far, far away

BepiColombo: Watch the probe’s second stunning Mercury flyby

We’re one step closer to orbiting the closest planet to the Sun.

ESA/BepiColombo/MTM

NASA/Johns Hopkins University Applied Physics Laboratory/Carnegie Institution of Washington

Mercury may be the least-explored planet in the inner Solar System, but the ongoing BepiColombo mission is creeping ever closer to the neighbor in our cosmic backyard.

On June 23, BepiColombo completed its second Mercury flyby.

The goal of the joint mission between the European Space Agency (ESA) and the Japanese Aerospace Exploration Agency (JAXA) is for BepiColombo to orbit Mercury by 2025.

ESA via Giphy

These flyby missions help adjust BepiColombo’s trajectory into Mercury’s orbit — it’s scheduled to complete eight in total.

ESA

ESA/BepiColombo/MTM

In the most recent flyby, BepiColombo got within 200 km (124.3 miles) of Mercury’s surface during its closest approach.

NASA/Johns Hopkins University Applied Physics Laboratory/Carnegie Institution of Washington

The latest zip past Mercury captured stunning views of the planet’s craterous surface, including some significant landmarks.

Here are 6 new views of Mercury from the flyby:

NASA/JPL

6. This time-lapse shows the view from BepiColombo’s third monitoring camera.

ESA/BepiColombo/MTM

5. The camera captured a clear picture of these craters that will give researchers insight into Mercury’s volcanic past.

ESA/BepiColombo/MTM

ESA/BepiColombo/MTM

4. From the viewpoint of BepiColombo’s second monitoring camera, Mercury appears to float further and further away.

3. Sunrise on Mercury, captured by camera one.

ESA/BepiColombo/MTM

2. The Caloris basin (Caloris Planitia), Mercury’s largest impact crater, can be seen in this image captured by camera 2.
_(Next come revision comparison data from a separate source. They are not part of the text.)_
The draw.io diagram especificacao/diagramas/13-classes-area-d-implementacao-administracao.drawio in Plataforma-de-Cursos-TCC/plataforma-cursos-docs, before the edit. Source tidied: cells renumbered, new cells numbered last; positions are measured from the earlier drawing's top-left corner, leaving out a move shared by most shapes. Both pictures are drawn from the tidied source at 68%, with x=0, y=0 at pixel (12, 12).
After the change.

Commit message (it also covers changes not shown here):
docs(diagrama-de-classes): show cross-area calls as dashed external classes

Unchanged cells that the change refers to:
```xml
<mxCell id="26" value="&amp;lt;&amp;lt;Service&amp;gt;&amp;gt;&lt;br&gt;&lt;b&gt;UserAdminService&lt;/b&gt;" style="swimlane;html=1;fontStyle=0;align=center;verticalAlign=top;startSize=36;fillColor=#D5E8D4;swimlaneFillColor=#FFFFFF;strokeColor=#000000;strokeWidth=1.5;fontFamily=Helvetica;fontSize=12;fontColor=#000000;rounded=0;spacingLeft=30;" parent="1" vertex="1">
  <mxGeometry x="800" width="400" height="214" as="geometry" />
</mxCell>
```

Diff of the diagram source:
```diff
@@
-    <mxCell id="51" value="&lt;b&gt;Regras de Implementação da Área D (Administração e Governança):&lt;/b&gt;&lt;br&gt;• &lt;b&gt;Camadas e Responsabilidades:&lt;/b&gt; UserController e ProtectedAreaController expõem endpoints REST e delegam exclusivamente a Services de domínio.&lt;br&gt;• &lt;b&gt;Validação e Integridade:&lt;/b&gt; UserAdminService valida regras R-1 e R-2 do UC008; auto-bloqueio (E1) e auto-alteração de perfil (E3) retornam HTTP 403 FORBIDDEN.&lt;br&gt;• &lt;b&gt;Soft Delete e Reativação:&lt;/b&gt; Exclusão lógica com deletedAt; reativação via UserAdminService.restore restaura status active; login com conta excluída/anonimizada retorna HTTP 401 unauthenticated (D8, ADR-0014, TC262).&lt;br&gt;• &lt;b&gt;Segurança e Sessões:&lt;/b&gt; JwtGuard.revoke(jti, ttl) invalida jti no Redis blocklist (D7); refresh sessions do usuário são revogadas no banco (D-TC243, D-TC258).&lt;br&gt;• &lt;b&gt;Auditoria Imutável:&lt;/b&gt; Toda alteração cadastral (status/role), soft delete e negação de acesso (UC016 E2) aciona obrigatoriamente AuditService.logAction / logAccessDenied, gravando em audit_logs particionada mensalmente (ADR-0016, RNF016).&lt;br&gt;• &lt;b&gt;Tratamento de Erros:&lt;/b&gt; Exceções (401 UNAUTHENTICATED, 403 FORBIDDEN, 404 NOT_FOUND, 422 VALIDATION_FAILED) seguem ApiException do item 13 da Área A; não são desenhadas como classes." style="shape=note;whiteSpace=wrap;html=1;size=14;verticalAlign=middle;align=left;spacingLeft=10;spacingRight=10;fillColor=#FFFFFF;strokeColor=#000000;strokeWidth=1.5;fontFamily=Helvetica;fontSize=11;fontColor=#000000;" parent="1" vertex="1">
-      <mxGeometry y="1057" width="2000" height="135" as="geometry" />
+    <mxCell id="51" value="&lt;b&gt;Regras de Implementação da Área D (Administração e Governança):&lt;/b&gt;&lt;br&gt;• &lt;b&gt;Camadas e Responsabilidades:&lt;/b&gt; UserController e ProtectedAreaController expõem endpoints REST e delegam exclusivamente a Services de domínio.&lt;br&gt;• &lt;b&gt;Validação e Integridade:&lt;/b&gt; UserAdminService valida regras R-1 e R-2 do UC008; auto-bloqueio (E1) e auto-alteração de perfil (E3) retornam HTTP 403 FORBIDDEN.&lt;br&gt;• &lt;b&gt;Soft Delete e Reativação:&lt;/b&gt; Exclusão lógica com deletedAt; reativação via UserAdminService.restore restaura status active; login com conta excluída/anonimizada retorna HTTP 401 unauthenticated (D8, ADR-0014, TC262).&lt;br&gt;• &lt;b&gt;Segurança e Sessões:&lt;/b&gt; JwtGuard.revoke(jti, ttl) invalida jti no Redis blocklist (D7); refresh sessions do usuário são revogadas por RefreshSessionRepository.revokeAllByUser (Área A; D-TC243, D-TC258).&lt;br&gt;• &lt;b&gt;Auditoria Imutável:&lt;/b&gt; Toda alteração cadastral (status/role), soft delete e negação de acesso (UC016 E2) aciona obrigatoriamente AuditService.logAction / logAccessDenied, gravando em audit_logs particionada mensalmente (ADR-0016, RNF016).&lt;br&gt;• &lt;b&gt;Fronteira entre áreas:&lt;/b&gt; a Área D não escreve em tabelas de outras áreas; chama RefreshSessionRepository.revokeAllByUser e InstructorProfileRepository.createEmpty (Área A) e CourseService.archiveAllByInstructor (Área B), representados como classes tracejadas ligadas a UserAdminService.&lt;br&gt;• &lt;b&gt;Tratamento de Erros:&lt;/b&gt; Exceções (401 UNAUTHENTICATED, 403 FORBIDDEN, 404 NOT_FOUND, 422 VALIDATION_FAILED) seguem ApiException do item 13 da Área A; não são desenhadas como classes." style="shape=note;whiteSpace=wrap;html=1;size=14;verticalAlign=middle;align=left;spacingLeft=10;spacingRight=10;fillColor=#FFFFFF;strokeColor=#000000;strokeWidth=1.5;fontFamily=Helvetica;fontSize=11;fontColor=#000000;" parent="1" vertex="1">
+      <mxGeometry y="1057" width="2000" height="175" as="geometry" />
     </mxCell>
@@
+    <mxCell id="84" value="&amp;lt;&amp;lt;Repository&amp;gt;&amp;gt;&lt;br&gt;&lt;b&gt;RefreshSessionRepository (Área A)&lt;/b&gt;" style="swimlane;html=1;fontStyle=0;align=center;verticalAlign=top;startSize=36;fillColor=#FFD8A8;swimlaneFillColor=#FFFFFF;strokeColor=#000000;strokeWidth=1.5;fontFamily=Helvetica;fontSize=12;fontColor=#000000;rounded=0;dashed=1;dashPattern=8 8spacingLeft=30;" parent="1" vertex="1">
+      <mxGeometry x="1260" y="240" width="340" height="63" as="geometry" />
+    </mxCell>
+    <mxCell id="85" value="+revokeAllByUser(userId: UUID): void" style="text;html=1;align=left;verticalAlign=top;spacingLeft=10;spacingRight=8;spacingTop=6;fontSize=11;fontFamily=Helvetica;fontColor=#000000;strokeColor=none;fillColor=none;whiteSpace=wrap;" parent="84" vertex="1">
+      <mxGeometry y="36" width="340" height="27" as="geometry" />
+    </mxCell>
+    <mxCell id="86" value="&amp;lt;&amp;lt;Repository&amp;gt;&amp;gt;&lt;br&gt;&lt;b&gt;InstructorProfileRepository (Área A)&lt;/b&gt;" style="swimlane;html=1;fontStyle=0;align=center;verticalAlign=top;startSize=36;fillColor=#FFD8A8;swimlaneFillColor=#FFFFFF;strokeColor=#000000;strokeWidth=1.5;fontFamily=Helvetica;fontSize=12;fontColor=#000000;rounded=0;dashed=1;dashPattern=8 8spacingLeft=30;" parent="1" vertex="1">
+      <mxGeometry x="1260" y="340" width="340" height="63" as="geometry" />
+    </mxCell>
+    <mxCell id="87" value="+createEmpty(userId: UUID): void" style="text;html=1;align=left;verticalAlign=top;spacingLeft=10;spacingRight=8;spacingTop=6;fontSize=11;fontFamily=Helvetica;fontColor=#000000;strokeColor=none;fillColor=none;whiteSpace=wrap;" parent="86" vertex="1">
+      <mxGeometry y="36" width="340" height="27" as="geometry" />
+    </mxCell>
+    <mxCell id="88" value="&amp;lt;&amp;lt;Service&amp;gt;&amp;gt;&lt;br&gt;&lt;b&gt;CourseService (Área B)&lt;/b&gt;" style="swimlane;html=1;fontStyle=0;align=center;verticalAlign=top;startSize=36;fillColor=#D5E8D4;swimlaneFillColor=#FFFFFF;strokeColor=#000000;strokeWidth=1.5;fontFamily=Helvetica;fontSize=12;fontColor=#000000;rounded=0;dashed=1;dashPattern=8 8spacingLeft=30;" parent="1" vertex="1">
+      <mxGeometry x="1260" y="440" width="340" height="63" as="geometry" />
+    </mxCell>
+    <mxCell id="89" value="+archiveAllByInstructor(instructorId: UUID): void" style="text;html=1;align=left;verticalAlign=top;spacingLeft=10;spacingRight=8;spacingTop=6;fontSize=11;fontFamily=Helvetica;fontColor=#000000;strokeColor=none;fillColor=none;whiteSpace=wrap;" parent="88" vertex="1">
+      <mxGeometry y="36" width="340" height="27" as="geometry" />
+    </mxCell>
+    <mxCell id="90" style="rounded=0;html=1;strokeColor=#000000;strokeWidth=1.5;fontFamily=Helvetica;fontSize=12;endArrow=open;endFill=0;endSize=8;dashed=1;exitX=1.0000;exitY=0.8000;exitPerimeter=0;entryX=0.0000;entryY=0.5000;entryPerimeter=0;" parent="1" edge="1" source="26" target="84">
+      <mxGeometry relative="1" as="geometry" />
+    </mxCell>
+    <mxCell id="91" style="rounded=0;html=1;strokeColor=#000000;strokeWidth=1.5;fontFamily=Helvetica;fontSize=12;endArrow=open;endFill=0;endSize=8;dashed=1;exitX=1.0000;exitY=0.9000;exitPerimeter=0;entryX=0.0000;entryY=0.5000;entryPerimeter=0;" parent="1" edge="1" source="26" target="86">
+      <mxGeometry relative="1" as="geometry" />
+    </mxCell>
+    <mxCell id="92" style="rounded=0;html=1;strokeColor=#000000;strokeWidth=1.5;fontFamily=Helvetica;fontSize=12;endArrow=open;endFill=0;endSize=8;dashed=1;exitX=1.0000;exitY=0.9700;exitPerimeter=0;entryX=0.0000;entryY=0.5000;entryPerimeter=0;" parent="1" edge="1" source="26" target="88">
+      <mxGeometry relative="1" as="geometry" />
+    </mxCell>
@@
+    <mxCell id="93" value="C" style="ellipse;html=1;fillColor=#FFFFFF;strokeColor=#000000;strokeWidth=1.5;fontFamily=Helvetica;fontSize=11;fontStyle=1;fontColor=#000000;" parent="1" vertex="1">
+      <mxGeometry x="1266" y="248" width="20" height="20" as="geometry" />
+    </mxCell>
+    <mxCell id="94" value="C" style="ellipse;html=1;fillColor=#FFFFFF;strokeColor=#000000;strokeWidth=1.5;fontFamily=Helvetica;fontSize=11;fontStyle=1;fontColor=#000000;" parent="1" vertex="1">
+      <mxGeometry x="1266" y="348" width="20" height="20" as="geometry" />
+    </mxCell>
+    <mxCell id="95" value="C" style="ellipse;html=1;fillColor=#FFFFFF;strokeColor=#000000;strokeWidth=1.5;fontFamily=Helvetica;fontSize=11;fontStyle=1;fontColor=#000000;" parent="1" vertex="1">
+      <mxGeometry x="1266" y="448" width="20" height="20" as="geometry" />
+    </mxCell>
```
ESA/BepiColombo/MTM

ESA/BepiColombo/MTM

1. Goodbye, Mercury — BepiColombo will fly by again in 2023.

ESA/BepiColombo/MTM